*** Study material Section Begins ***
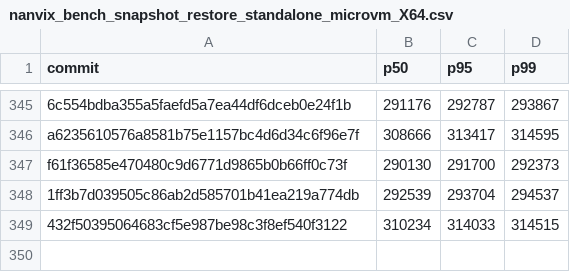
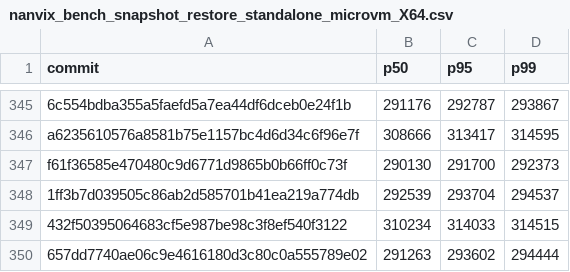
Before and after one commit to nanvix/nanvix, a CSV file: www/bench/data/linux-baremetal/nanvix_bench_snapshot_restore_standalone_microvm_X64.csv, drawn as a sheet; only a part is shown, gaps mark what is left out.

```diff
--- a/www/bench/data/linux-baremetal/nanvix_bench_snapshot_restore_standalone_microvm_X64.csv
+++ b/www/bench/data/linux-baremetal/nanvix_bench_snapshot_restore_standalone_microvm_X64.csv
@@ -349 +349,2 @@ f61f36585e470480c9d6771d9865b0b66ff0c73f,290130,291700,292373
 432f50395064683cf5e987be98c3f8ef540f3122,310234,314033,314515
+657dd7740ae06c9e4616180d3c80c0a555789e02,291263,293602,294444
```
Also changed, not shown: www/bench/data/linux-baremetal/nanvix_bench_syscall_bench_standalone_microvm_X64.csv, www/bench/data/linux-baremetal/nanvix_bench_vfs_bench_standalone_microvm_X64.csv, 6 other files.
*** Study material Section Ends ***
Which lines hold the string "shown"? Copy all of them from the data above.

Before and after one commit to nanvix/nanvix, a CSV file: www/bench/data/linux-baremetal/nanvix_bench_snapshot_restore_standalone_microvm_X64.csv, drawn as a sheet; only a part is shown, gaps mark what is left out.
Also changed, not shown: www/bench/data/linux-baremetal/nanvix_bench_syscall_bench_standalone_microvm_X64.csv, www/bench/data/linux-baremetal/nanvix_bench_vfs_bench_standalone_microvm_X64.csv, 6 other files.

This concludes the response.